= What the exercise asks =
Produce a copy of every line in the records that holds the string "Advisor".

[Records for the exercise Boundary: Start]

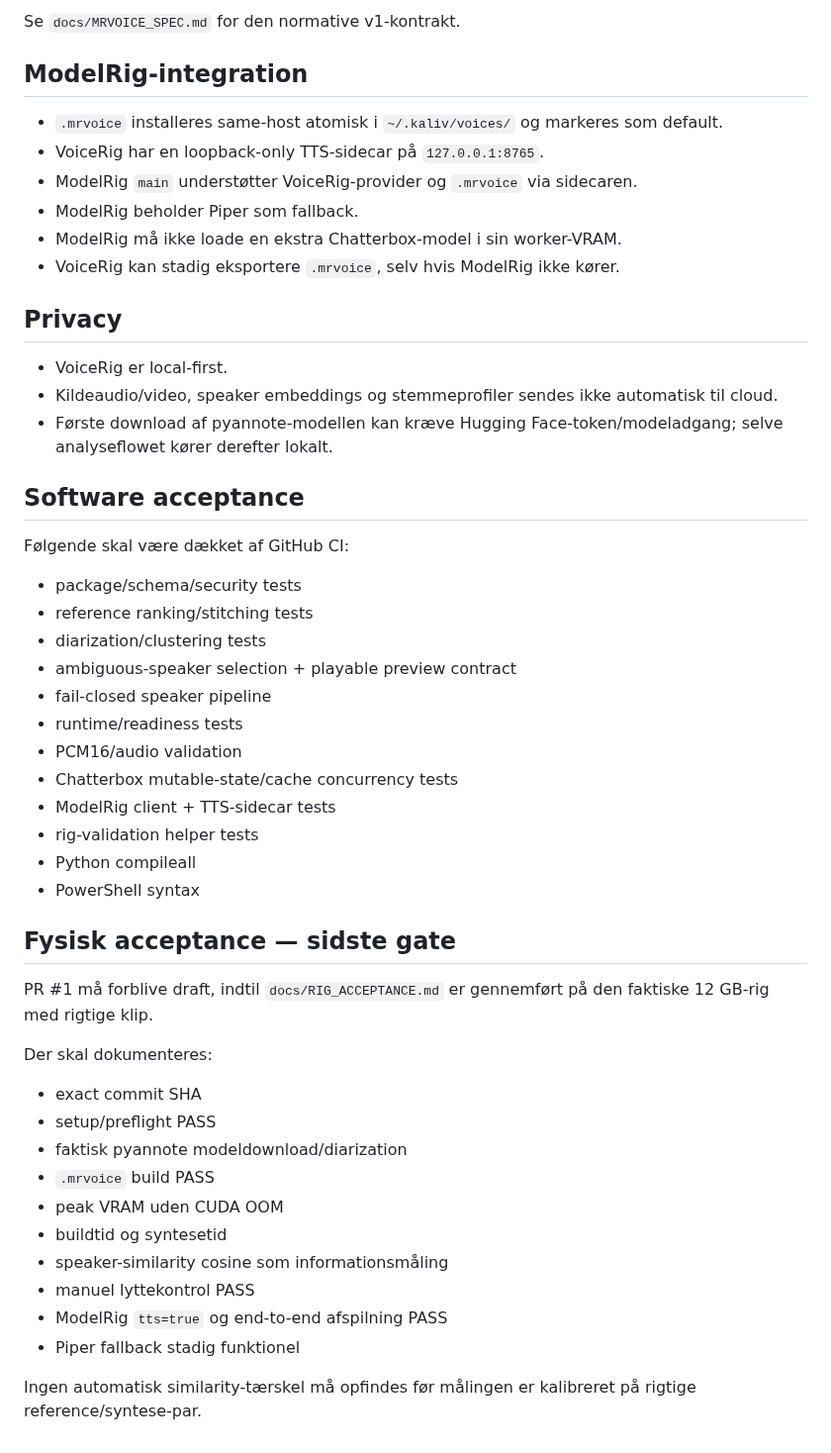
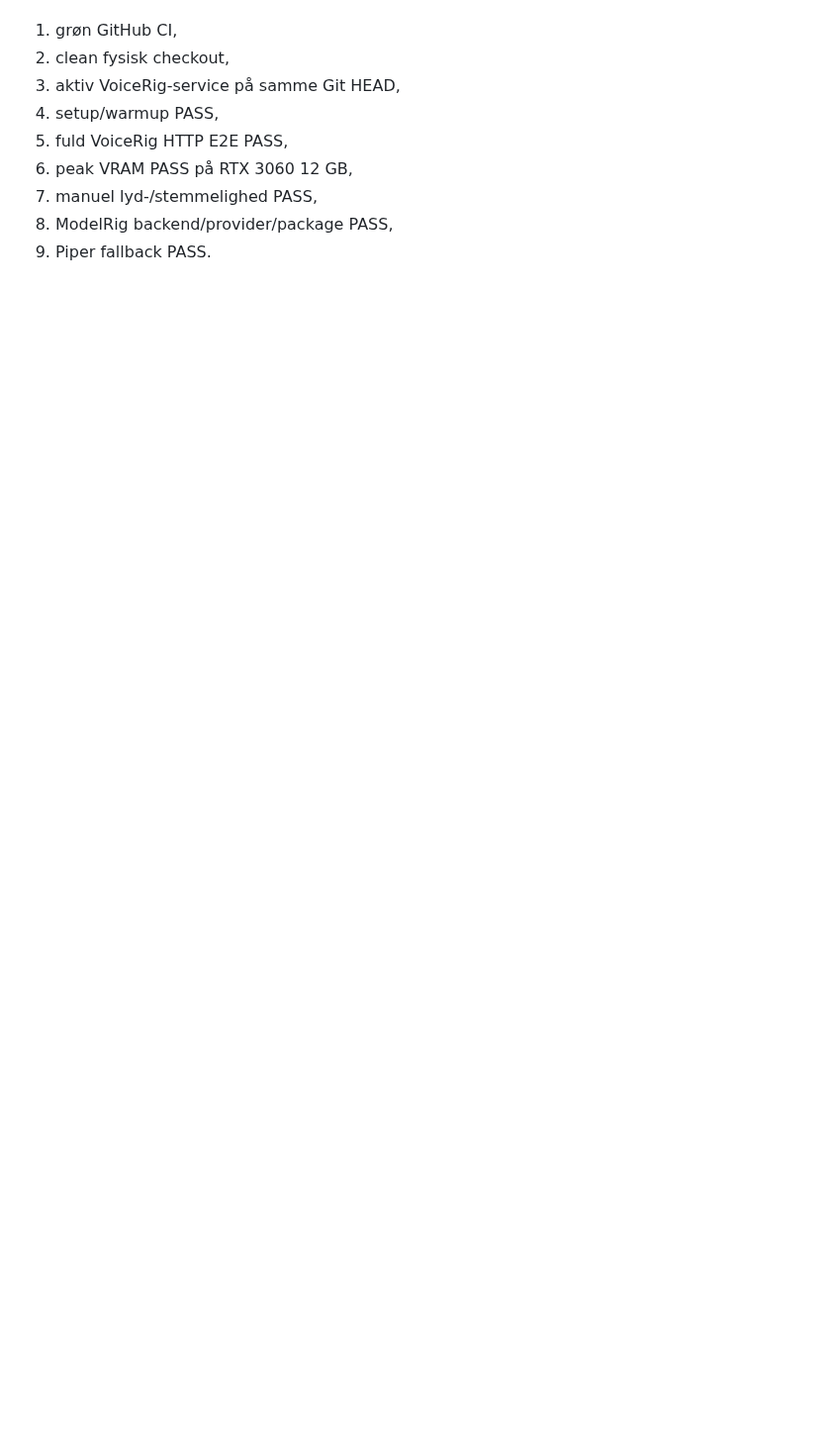
Before and after one commit to Ternedal/VoiceRig, a Markdown page: KRAVSPEC.md, the part around one of its changes. Shown at 99% size. Drawn GitHub-style; blank space fills up the shorter version.

Commit message:
Refresh VoiceRig requirements traceability before physical acceptance

```diff
--- a/KRAVSPEC.md
+++ b/KRAVSPEC.md
@@ -110,54 +87,9 @@ Pakken skal være data-only og valideres før brug:
-Se `docs/MRVOICE_SPEC.md` for den normative v1-kontrakt.
-
-## ModelRig-integration
-
-- `.mrvoice` installeres same-host atomisk i `~/.kaliv/voices/` og markeres som default.
-- VoiceRig har en loopback-only TTS-sidecar på `127.0.0.1:8765`.
-- ModelRig `main` understøtter VoiceRig-provider og `.mrvoice` via sidecaren.
-- ModelRig beholder Piper som fallback.
-- ModelRig må ikke loade en ekstra Chatterbox-model i sin worker-VRAM.
-- VoiceRig kan stadig eksportere `.mrvoice`, selv hvis ModelRig ikke kører.
-
-## Privacy
-
-- VoiceRig er local-first.
-- Kildeaudio/video, speaker embeddings og stemmeprofiler sendes ikke automatisk til cloud.
-- Første download af pyannote-modellen kan kræve Hugging Face-token/modeladgang; selve analyseflowet kører derefter lokalt.
-
-## Software acceptance
-
-Følgende skal være dækket af GitHub CI:
-
-- package/schema/security tests
-- reference ranking/stitching tests
-- diarization/clustering tests
-- ambiguous-speaker selection + playable preview contract
-- fail-closed speaker pipeline
-- runtime/readiness tests
-- PCM16/audio validation
-- Chatterbox mutable-state/cache concurrency tests
-- ModelRig client + TTS-sidecar tests
-- rig-validation helper tests
-- Python compileall
-- PowerShell syntax
-
-## Fysisk acceptance — sidste gate
-
-PR #1 må forblive draft, indtil `docs/RIG_ACCEPTANCE.md` er gennemført på den
-faktiske 12 GB-rig med rigtige klip.
-
-Der skal dokumenteres:
-
-- exact commit SHA
-- setup/preflight PASS
-- faktisk pyannote modeldownload/diarization
-- `.mrvoice` build PASS
-- peak VRAM uden CUDA OOM
-- buildtid og syntesetid
-- speaker-similarity cosine som informationsmåling
-- manuel lyttekontrol PASS
-- ModelRig `tts=true` og end-to-end afspilning PASS
-- Piper fallback stadig funktionel
-
-Ingen automatisk similarity-tærskel må opfindes før målingen er kalibreret på
-rigtige reference/syntese-par.
+1. grøn GitHub CI,
+2. clean fysisk checkout,
+3. aktiv VoiceRig-service på samme Git HEAD,
+4. setup/warmup PASS,
+5. fuld VoiceRig HTTP E2E PASS,
+6. peak VRAM PASS på RTX 3060 12 GB,
+7. manuel lyd-/stemmelighed PASS,
+8. ModelRig backend/provider/package PASS,
+9. Piper fallback PASS.
```
Also changed, not shown: other parts of KRAVSPEC.md (+70 -93 lines).
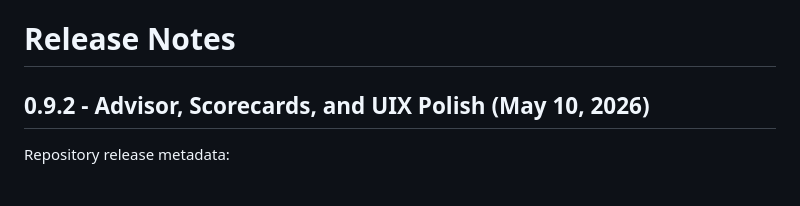
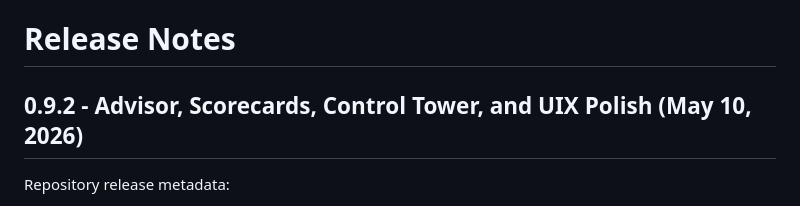
Before and after one commit to leandro-michelino/optiora, a Markdown page: RELEASE_NOTES.md, the part around the change. Rendered like a GitHub page.

```diff
--- a/RELEASE_NOTES.md
+++ b/RELEASE_NOTES.md
@@ -1,6 +1,6 @@
 # Release Notes
 
-## 0.9.2 - Advisor, Scorecards, and UIX Polish (May 10, 2026)
+## 0.9.2 - Advisor, Scorecards, Control Tower, and UIX Polish (May 10, 2026)
 
 Repository release metadata:
 
```
Also changed, not shown: README.md (+1 -1 lines).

[Records for the exercise Boundary: End]

= Solution to this task =
-## 0.9.2 - Advisor, Scorecards, and UIX Polish (May 10, 2026)
+## 0.9.2 - Advisor, Scorecards, Control Tower, and UIX Polish (May 10, 2026)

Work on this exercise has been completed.